COVID-19 ‘perfect storm’ threatens conservation in Africa
A new report calls for rapid collaborative global action to ensure Africa’s wildlife survives COVID-19’s devastating impact on tourism, threatening jobs and livelihoods for some of the most impoverished communities. It stresses the importance of adopting more resilient conservation models that benefit humans and wildlife for generations.
Published on November 12. 2020 in Africa Geographic the article opens with the observation:
“Much has been said and written about the devastating effects of COVID-19 on global economies, with the inevitable socio-economic impacts on all sectors of life and industry. The situation is not projected to improve any time soon, and for the already underfunded conservation industry in Africa, it spells disaster. A new report by renowned conservationists and scientists examines just how bad COVID-19 could be for Africa’s wildlife and protected areas and what needs to be done to save our wild spaces.

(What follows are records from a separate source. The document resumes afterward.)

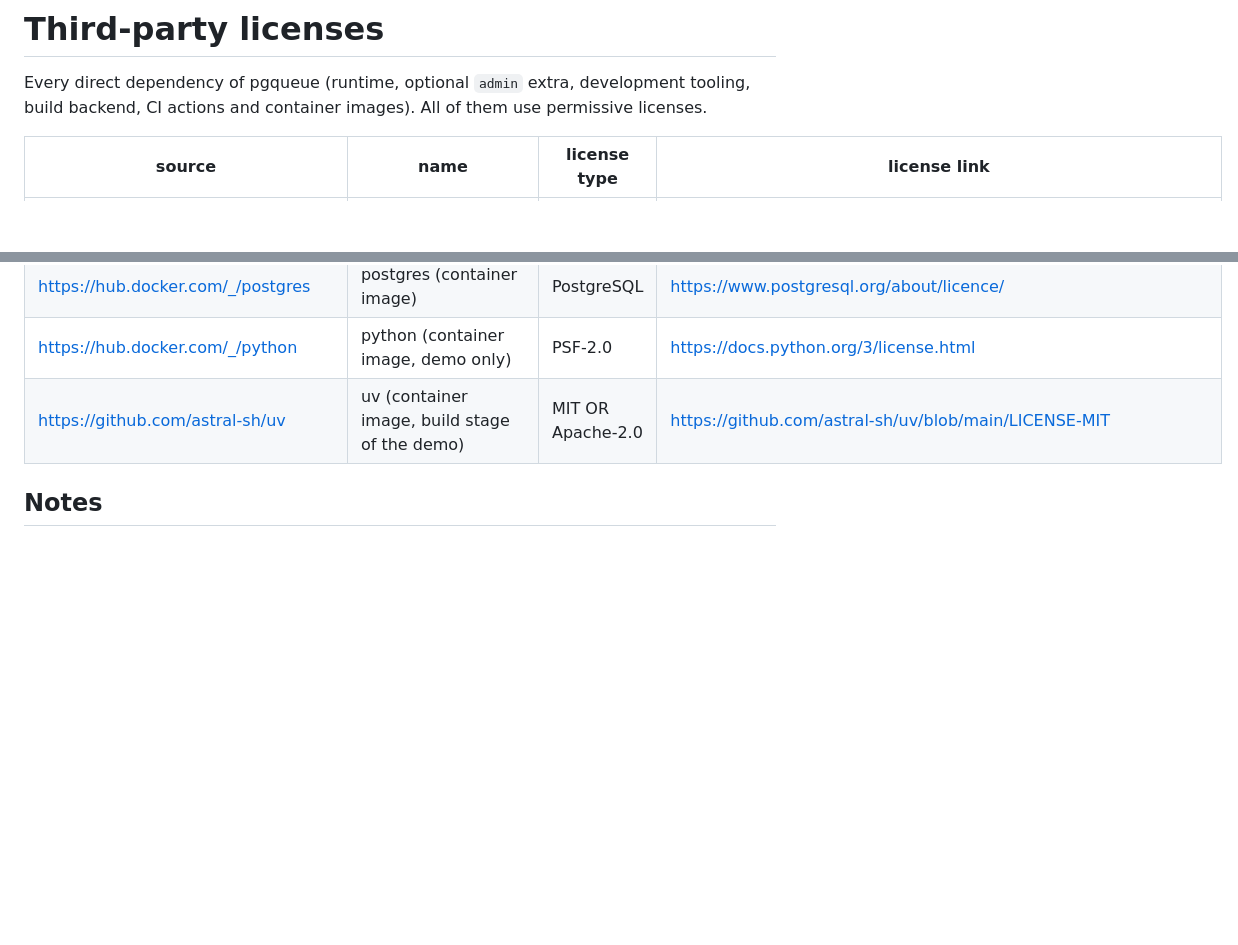
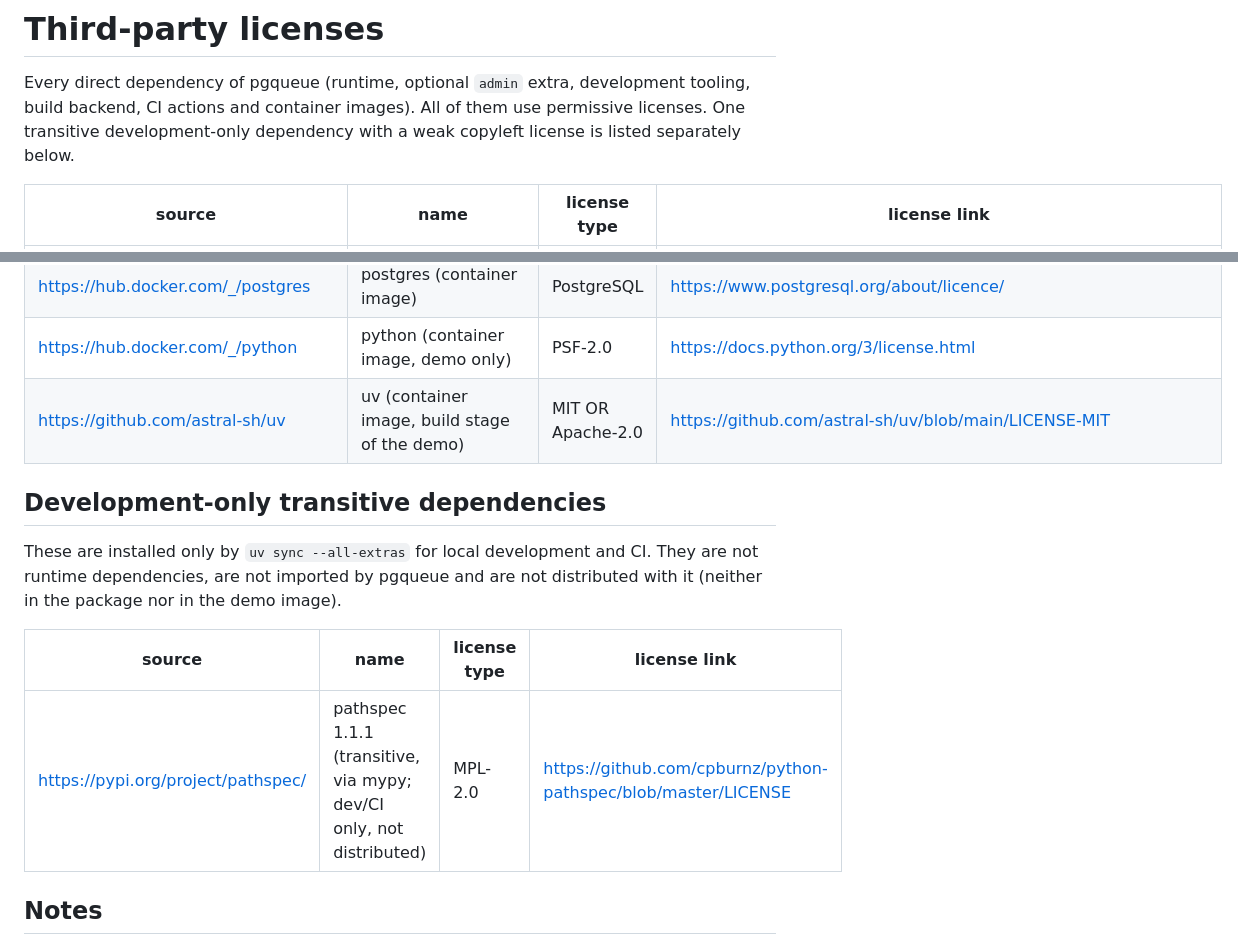
Before and after one commit to MaciejZiel/pgqueue, a Markdown page: 3rdparty_licenses.md, 2 parts joined by grey strips. GitHub-like rendering; blank space fills up the shorter version.

Commit message:
List pathspec as a development-only transitive dependency in the license register

```diff
--- a/3rdparty_licenses.md
+++ b/3rdparty_licenses.md
@@ -2,7 +2,8 @@
 
 Every direct dependency of pgqueue (runtime, optional `admin` extra, development
 tooling, build backend, CI actions and container images). All of them use
-permissive licenses.
+permissive licenses. One transitive development-only dependency with a weak copyleft
+license is listed separately below.
 
 | source | name | license type | license link |
 |---|---|---|---|
@@ -27,6 +28,16 @@ permissive licenses.
 | https://hub.docker.com/_/python | python (container image, demo only) | PSF-2.0 | https://docs.python.org/3/license.html |
 | https://github.com/astral-sh/uv | uv (container image, build stage of the demo) | MIT OR Apache-2.0 | https://github.com/astral-sh/uv/blob/main/LICENSE-MIT |
 
+## Development-only transitive dependencies
+
+These are installed only by `uv sync --all-extras` for local development and CI. They are
+not runtime dependencies, are not imported by pgqueue and are not distributed with it
+(neither in the package nor in the demo image).
+
+| source | name | license type | license link |
+|---|---|---|---|
+| https://pypi.org/project/pathspec/ | pathspec 1.1.1 (transitive, via mypy; dev/CI only, not distributed) | MPL-2.0 | https://github.com/cpburnz/python-pathspec/blob/master/LICENSE |
+
 ## Notes
 
 - The PostgreSQL driver is asyncpg; psycopg (LGPL-3.0) is deliberately not used.
```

According to the report, Africa has nearly 2000 Key Biodiversity Areas and supports the world’s most diverse and abundant large mammal populations, with wildlife-based tourism generating over $29 billion every year and employing 3.6 million people. 7,800 terrestrial protected areas cover some 17% of the continent, most of which are state-owned but with considerable support from conservation NGOs and the private sector. Expanding conservation efforts on private and community land has seen increased available habitat for wildlife while simultaneously creating buffer zones. Vast transfrontier conservation areas protect wilderness areas across national boundaries.”

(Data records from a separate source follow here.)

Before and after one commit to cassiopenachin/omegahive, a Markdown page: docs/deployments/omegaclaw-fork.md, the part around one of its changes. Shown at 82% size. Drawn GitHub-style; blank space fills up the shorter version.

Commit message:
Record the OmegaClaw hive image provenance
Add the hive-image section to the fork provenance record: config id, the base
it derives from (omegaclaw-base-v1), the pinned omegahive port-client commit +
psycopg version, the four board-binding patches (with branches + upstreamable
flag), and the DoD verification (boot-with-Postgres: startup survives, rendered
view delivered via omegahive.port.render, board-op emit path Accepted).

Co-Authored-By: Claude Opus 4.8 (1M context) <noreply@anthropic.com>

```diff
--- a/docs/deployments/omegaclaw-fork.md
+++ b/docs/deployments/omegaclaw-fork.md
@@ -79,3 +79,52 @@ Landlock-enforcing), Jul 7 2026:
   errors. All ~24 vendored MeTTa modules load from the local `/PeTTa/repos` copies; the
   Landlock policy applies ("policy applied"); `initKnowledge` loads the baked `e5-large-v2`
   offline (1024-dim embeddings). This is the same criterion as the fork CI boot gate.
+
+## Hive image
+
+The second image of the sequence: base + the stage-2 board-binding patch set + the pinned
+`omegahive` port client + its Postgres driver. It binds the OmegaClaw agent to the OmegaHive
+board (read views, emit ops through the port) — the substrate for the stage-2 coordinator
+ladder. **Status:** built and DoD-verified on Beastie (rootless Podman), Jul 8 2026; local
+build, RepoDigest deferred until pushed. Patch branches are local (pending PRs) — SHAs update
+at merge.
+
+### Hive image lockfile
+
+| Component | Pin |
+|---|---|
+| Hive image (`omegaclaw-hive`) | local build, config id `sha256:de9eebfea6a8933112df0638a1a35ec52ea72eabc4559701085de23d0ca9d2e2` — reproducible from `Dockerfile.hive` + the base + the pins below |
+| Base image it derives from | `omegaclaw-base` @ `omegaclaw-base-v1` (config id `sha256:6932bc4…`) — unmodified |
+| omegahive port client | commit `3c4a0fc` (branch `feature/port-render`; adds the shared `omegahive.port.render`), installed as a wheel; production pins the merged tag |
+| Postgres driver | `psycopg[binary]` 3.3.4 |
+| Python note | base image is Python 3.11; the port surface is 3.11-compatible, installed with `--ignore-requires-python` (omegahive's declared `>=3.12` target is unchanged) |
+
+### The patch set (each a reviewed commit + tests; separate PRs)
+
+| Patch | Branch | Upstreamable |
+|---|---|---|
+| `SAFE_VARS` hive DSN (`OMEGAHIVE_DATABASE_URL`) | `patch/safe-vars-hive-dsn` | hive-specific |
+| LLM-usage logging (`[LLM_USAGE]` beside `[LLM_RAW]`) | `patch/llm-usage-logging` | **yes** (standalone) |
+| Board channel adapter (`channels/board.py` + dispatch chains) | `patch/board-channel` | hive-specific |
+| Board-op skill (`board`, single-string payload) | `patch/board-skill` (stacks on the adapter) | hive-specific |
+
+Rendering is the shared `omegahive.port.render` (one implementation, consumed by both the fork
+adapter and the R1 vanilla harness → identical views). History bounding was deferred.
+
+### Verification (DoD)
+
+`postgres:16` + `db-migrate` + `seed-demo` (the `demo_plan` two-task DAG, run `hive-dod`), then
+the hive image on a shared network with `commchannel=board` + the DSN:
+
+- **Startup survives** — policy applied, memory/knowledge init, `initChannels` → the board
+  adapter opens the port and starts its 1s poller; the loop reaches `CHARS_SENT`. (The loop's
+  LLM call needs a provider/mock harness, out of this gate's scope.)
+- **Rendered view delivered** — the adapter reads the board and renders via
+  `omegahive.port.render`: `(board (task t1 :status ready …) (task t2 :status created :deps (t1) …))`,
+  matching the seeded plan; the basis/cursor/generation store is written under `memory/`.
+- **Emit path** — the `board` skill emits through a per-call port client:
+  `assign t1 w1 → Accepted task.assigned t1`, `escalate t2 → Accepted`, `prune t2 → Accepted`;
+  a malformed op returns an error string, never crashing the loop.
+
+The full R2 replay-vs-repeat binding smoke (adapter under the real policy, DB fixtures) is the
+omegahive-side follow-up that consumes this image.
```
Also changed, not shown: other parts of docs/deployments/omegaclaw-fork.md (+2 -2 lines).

This article is a summary of an extensive report, and the full article can be accessed here: “Conserving Africa’s wildlife and wildlands through the COVID-19 crisis and beyond”, Lindsey, P., Allan, J., Brehony P., et al (2020), Nature Ecology & Evolution